  • [40] H. C. Shin, H. R. Roth, M. Gao, L. Lu, Z. Xu, I. Nogues, J. Yao, D. Mollura, and R. M. Summers. Deep Convolutional Neural Networks for Computer-Aided Detection: CNN Architectures, Dataset Characteristics and Transfer Learning. IEEE Transactions on Medical Imaging, 35(5):1285–1298, 2016.
  • [41] R. L. Siegel, K. D. Miller, and A. Jemal. Cancer Statistics, 2017. CA: A Cancer Journal for Clinicians, 67(1):7–30, 1 2017.
  • [42] K. Suzuki, S. G. Armato, F. Li, S. Sone, and K. Doi. Massive Training Artificial Neural Network (MTANN) for Reduction of False Positives in Computerized Detection of Lung Nodules in Low-Dose Computed Tomography. Medical Physics, 30(7):1602–1617, 2003.
  • [43] M. Tan, R. Deklerck, B. Jansen, M. Bister, and J. Cornelis.
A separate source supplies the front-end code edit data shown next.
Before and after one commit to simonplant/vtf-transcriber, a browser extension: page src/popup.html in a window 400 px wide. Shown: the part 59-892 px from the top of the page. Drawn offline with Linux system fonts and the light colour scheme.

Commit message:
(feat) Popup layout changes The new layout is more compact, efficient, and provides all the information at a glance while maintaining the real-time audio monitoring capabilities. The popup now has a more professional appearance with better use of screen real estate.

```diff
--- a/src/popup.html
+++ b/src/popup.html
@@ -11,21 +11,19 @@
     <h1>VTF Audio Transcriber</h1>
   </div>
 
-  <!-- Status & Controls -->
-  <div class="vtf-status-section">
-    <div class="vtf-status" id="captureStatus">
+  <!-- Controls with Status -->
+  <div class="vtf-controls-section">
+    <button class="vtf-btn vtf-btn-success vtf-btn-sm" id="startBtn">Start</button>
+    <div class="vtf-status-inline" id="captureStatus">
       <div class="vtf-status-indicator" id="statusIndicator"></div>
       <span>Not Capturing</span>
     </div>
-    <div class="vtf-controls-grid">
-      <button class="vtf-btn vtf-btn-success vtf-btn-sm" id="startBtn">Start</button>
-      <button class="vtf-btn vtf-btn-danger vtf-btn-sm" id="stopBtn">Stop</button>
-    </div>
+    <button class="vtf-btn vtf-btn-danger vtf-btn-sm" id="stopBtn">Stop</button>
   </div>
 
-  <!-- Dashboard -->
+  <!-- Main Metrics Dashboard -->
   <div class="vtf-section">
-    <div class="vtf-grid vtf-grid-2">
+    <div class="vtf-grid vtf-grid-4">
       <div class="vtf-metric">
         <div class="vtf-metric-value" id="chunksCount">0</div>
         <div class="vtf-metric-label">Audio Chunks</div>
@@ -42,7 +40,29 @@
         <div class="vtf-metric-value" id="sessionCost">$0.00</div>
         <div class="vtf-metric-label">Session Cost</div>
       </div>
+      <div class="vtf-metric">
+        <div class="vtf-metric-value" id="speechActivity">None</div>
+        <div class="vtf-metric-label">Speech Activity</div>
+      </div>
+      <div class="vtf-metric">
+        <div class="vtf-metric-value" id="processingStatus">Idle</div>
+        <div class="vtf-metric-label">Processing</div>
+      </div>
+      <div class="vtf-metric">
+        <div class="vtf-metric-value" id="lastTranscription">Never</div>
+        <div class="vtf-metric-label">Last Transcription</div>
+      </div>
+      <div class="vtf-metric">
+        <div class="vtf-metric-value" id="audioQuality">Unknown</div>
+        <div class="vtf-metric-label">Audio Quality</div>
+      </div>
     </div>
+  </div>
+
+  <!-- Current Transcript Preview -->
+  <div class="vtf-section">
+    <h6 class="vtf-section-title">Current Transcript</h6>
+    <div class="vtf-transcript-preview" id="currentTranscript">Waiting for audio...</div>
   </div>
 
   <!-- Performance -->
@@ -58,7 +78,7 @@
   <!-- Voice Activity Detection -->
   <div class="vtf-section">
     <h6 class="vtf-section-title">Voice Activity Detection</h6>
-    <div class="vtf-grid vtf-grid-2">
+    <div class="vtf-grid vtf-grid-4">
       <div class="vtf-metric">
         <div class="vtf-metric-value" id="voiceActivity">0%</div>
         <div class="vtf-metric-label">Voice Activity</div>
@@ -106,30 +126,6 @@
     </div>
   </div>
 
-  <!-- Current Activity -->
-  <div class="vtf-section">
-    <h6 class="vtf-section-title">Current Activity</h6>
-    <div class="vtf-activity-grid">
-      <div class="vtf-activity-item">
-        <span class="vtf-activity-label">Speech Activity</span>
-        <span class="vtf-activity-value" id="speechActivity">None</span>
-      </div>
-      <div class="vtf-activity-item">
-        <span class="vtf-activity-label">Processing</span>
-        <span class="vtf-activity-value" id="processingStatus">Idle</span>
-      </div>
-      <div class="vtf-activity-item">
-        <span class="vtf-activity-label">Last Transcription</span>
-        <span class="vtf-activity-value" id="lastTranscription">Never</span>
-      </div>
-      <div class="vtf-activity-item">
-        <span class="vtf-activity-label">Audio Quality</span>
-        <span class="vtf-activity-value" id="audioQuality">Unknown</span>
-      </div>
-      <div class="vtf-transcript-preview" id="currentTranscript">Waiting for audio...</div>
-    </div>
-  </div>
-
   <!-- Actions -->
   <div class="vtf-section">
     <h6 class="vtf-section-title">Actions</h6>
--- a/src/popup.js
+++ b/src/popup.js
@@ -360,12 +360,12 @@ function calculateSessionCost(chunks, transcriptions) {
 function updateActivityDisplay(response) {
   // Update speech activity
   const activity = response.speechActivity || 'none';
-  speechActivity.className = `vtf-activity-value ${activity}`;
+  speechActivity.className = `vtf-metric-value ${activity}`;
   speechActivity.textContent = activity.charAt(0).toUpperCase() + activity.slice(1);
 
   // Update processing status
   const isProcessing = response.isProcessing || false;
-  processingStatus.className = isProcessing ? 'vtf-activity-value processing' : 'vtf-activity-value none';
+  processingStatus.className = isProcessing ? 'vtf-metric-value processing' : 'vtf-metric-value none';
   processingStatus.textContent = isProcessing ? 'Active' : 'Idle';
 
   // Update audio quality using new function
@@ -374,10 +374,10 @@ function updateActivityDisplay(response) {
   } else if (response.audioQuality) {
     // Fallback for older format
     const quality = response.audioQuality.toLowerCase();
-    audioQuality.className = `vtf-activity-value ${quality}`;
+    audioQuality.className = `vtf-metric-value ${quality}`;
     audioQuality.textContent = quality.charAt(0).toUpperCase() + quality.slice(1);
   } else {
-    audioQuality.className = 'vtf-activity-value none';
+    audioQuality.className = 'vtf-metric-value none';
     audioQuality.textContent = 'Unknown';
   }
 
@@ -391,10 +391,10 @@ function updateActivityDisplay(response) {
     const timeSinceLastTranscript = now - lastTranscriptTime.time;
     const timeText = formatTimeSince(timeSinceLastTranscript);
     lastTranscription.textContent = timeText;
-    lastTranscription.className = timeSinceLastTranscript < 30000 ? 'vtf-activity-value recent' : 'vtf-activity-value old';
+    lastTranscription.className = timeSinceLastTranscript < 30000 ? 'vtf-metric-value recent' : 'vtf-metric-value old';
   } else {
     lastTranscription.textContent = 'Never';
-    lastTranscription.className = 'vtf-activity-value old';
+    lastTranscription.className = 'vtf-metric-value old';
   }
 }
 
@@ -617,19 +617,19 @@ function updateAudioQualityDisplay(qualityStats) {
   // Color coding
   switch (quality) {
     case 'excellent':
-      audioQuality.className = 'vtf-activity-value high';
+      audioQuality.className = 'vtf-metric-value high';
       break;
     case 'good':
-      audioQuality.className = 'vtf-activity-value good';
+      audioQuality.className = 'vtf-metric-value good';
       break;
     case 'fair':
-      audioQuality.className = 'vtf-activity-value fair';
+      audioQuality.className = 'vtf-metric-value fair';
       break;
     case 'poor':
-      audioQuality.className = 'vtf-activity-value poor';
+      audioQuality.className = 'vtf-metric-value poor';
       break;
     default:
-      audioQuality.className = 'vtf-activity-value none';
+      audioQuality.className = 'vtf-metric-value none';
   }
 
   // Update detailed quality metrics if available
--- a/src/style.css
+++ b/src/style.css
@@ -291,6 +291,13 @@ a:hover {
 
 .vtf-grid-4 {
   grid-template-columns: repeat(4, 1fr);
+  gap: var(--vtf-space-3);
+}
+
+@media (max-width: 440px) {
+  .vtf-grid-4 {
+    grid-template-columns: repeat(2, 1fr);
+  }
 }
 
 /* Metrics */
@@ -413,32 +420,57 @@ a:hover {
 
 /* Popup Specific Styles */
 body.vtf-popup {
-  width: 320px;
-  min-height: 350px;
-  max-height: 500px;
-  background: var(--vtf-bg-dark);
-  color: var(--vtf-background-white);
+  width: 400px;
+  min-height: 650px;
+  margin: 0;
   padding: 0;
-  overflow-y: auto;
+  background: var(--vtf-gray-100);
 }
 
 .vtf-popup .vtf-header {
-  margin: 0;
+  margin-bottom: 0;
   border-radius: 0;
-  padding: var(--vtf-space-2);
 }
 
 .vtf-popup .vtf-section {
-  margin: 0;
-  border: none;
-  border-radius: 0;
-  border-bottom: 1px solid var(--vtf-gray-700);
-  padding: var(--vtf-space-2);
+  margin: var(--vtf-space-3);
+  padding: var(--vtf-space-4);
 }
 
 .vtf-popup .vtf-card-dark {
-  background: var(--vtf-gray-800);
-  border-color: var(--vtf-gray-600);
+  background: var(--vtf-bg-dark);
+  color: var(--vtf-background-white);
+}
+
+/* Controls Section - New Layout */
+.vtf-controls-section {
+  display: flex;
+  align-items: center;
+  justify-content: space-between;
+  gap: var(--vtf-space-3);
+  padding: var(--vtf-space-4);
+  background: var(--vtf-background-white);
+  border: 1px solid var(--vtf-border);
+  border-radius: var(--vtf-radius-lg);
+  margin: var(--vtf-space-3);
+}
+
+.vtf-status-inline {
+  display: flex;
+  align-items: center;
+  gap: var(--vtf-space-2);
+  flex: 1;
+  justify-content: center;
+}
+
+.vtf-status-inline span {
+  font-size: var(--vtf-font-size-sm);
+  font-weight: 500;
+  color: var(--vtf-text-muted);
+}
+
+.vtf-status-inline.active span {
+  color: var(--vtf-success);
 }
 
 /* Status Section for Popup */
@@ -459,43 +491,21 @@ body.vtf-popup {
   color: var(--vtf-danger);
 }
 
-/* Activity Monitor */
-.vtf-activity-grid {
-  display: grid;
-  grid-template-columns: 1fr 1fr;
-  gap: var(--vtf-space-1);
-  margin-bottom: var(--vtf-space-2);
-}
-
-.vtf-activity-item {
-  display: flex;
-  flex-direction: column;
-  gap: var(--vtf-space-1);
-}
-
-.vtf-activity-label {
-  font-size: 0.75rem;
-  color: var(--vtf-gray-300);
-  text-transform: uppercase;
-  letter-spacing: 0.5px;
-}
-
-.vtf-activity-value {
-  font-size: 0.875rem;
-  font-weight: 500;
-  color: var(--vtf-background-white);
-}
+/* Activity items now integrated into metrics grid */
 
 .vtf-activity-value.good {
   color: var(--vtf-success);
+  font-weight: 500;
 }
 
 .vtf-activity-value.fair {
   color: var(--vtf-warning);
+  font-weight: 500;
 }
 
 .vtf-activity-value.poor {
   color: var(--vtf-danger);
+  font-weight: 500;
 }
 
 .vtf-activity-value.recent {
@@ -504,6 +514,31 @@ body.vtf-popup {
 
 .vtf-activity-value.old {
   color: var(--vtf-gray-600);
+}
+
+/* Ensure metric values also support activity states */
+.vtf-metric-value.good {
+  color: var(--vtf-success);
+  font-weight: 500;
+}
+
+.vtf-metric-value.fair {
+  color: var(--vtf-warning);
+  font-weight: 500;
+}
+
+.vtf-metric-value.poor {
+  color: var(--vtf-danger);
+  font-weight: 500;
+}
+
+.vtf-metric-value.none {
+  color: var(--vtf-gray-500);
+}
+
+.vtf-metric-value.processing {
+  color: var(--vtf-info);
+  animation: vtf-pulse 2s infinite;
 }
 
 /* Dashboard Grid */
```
A Novel Computer-Aided Lung Nodule Detection System for CT Images. Medical Physics, 38(10):5630–5645, 2011.
  • [44] A. Traverso, E. L. Torres, M. E. Fantacci, and P. Cerello. Computer-Aided Detection Systems to Improve Lung Cancer Early Diagnosis: State-of-the-art and Challenges. In Proceedings of Journal of Physics: Conference Series, volume 841, page 012013, 2017.
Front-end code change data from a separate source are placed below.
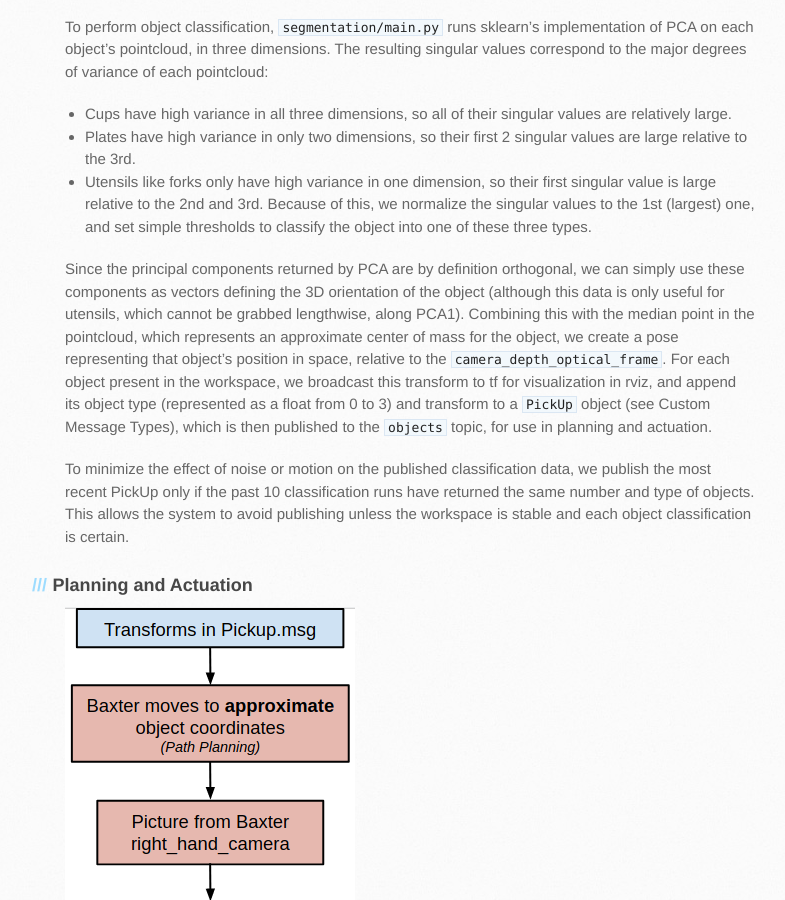
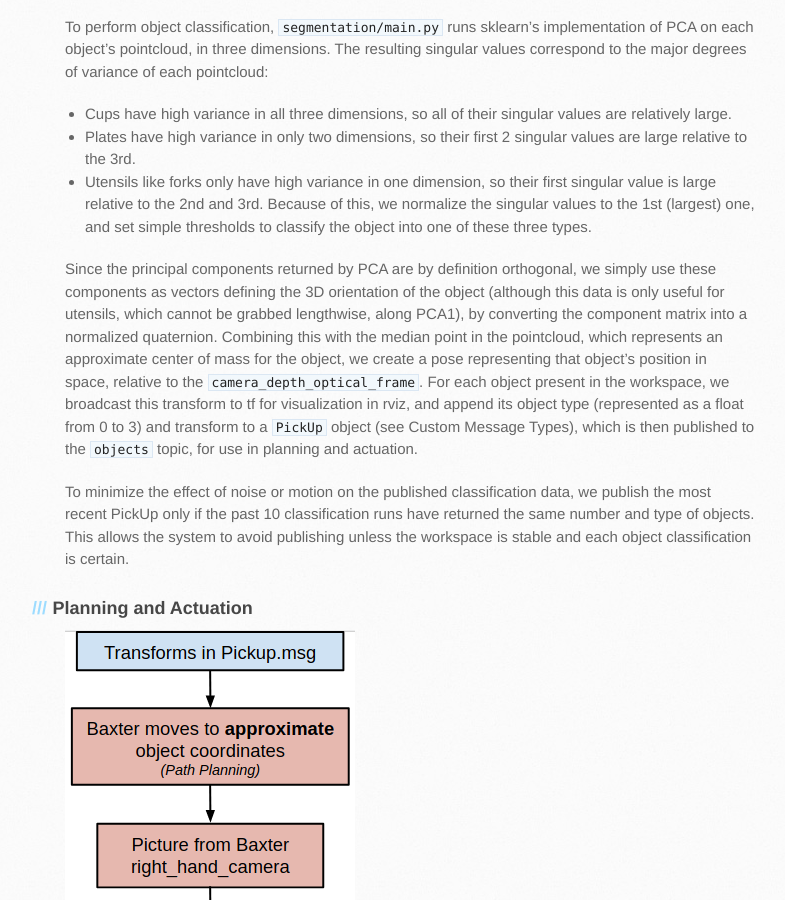
Before and after one commit to afmdnf/ee106a-project, a Jekyll site: the page built from docs/implementation.md, in a window 1280 px wide and 900 px high, scrolled down 3076 px. Shown: the whole window, without its empty margins (105-890 px from the left). Built offline with Jekyll 4.4.1, drawn with Linux system fonts in a browser that asks for light colours; our own code applies the rules of GitHub Pages for plain Markdown files; the repository's description, which GitHub fills in, is left out.

Commit message:
Small changes in implementation

```diff
--- a/docs/implementation.md
+++ b/docs/implementation.md
@@ -48,7 +48,7 @@ To perform object classification, `segmentation/main.py` runs sklearn's implemen
 * Utensils like forks only have high variance in one dimension, so their first singular value is large relative to the 2nd and 3rd.
 Because of this, we normalize the singular values to the 1st (largest) one, and set simple thresholds to classify the object into one of these three types.
 
-Since the principal components returned by PCA are by definition orthogonal, we can simply use these components as vectors defining the 3D orientation of the object (although this data is only useful for utensils, which cannot be grabbed lengthwise, along PCA1). Combining this with the median point in the pointcloud, which represents an approximate center of mass for the object, we create a pose representing that object's position in space, relative to the `camera_depth_optical_frame`. For each object present in the workspace, we broadcast this transform to tf for visualization in rviz, and append its object type (represented as a float from 0 to 3) and transform to a `PickUp` object (see Custom Message Types), which is then published to the `objects` topic, for use in planning and actuation.
+Since the principal components returned by PCA are by definition orthogonal, we simply use these components as vectors defining the 3D orientation of the object (although this data is only useful for utensils, which cannot be grabbed lengthwise, along PCA1), by converting the component matrix into a normalized quaternion. Combining this with the median point in the pointcloud, which represents an approximate center of mass for the object, we create a pose representing that object's position in space, relative to the `camera_depth_optical_frame`. For each object present in the workspace, we broadcast this transform to tf for visualization in rviz, and append its object type (represented as a float from 0 to 3) and transform to a `PickUp` object (see Custom Message Types), which is then published to the `objects` topic, for use in planning and actuation.
 
 To minimize the effect of noise or motion on the published classification data, we publish the most recent PickUp only if the past 10 classification runs have returned the same number and type of objects. This allows the system to avoid publishing unless the workspace is stable and each object classification is certain.
 
```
  • [45] Q. Yang and S. J. Pan. A Survey on Transfer Learning. IEEE Transactions on Knowledge and Data Engineering, 22:1345–1359, 2009.
  • [46] X. Ye, X. Lin, J. Dehmeshki, G. Slabaugh, and G. Beddoe. Shape-Based Computer-Aided Detection of Lung Nodules in Thoracic CT Images. IEEE Transactions on Biomedical Engineering, 56(7):1810–1820, 2009.
  • [47] J. Zhang, P. M. Atkinson, and M. F. Goodchild. Scale in Spatial Information and Analysis. CRC Press, Taylor and Francis, 2014.